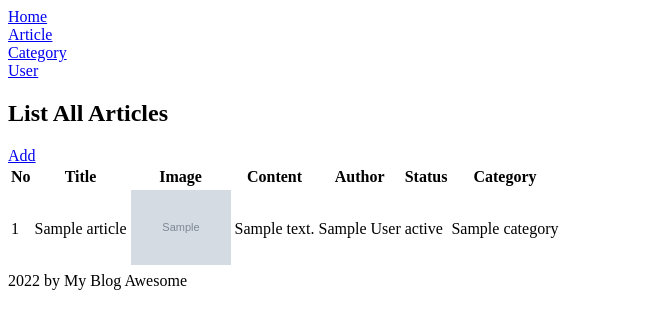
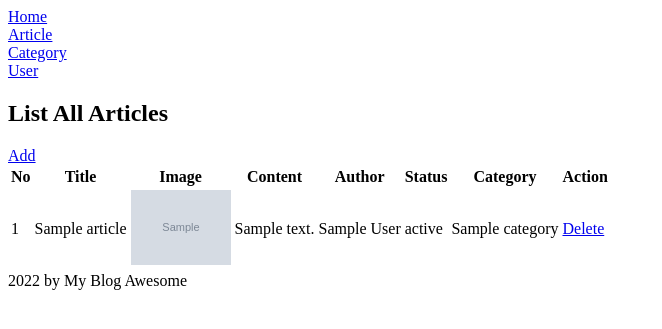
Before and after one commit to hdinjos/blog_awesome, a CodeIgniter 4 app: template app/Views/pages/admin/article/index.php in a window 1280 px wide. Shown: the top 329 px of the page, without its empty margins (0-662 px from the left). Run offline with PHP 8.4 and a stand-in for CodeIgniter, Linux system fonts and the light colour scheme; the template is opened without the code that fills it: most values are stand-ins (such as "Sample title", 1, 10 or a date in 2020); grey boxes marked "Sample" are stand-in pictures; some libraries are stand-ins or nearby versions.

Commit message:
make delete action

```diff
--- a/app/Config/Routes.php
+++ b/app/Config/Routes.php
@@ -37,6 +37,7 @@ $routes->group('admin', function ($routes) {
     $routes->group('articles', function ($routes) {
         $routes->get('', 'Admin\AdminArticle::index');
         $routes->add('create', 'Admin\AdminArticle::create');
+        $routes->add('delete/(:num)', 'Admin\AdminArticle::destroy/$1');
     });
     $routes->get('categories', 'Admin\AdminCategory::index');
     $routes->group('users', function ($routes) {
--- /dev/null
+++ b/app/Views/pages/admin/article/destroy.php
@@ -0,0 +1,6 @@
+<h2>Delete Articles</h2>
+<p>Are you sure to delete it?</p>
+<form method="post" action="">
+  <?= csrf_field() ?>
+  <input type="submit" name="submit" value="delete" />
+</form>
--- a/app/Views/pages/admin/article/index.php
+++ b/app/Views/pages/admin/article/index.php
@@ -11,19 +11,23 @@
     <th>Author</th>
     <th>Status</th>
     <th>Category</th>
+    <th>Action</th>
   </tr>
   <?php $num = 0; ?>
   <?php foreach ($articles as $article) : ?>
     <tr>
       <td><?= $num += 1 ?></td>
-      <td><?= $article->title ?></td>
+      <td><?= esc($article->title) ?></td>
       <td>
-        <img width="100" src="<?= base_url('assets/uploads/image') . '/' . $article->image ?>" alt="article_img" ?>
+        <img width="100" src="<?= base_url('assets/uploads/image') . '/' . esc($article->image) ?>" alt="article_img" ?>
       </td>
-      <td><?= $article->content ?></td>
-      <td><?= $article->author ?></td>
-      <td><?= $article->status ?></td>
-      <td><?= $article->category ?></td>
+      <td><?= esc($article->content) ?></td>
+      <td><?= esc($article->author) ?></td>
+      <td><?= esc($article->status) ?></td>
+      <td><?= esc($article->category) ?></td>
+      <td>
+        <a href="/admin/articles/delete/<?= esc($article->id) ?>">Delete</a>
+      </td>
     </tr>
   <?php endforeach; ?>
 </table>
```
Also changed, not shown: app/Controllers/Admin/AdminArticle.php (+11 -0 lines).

━━━━

## Work required
Please output the listing above in full, exactly as given, without its images.

## Result of this exercise
Before and after one commit to hdinjos/blog_awesome, a CodeIgniter 4 app: template app/Views/pages/admin/article/index.php in a window 1280 px wide. Shown: the top 329 px of the page, without its empty margins (0-662 px from the left). Run offline with PHP 8.4 and a stand-in for CodeIgniter, Linux system fonts and the light colour scheme; the template is opened without the code that fills it: most values are stand-ins (such as "Sample title", 1, 10 or a date in 2020); grey boxes marked "Sample" are stand-in pictures; some libraries are stand-ins or nearby versions.

Commit message:
make delete action

```diff
--- a/app/Config/Routes.php
+++ b/app/Config/Routes.php
@@ -37,6 +37,7 @@ $routes->group('admin', function ($routes) {
     $routes->group('articles', function ($routes) {
         $routes->get('', 'Admin\AdminArticle::index');
         $routes->add('create', 'Admin\AdminArticle::create');
+        $routes->add('delete/(:num)', 'Admin\AdminArticle::destroy/$1');
     });
     $routes->get('categories', 'Admin\AdminCategory::index');
     $routes->group('users', function ($routes) {
--- /dev/null
+++ b/app/Views/pages/admin/article/destroy.php
@@ -0,0 +1,6 @@
+<h2>Delete Articles</h2>
+<p>Are you sure to delete it?</p>
+<form method="post" action="">
+  <?= csrf_field() ?>
+  <input type="submit" name="submit" value="delete" />
+</form>
--- a/app/Views/pages/admin/article/index.php
+++ b/app/Views/pages/admin/article/index.php
@@ -11,19 +11,23 @@
     <th>Author</th>
     <th>Status</th>
     <th>Category</th>
+    <th>Action</th>
   </tr>
   <?php $num = 0; ?>
   <?php foreach ($articles as $article) : ?>
     <tr>
       <td><?= $num += 1 ?></td>
-      <td><?= $article->title ?></td>
+      <td><?= esc($article->title) ?></td>
       <td>
-        <img width="100" src="<?= base_url('assets/uploads/image') . '/' . $article->image ?>" alt="article_img" ?>
+        <img width="100" src="<?= base_url('assets/uploads/image') . '/' . esc($article->image) ?>" alt="article_img" ?>
       </td>
-      <td><?= $article->content ?></td>
-      <td><?= $article->author ?></td>
-      <td><?= $article->status ?></td>
-      <td><?= $article->category ?></td>
+      <td><?= esc($article->content) ?></td>
+      <td><?= esc($article->author) ?></td>
+      <td><?= esc($article->status) ?></td>
+      <td><?= esc($article->category) ?></td>
+      <td>
+        <a href="/admin/articles/delete/<?= esc($article->id) ?>">Delete</a>
+      </td>
     </tr>
   <?php endforeach; ?>
 </table>
```
Also changed, not shown: app/Controllers/Admin/AdminArticle.php (+11 -0 lines).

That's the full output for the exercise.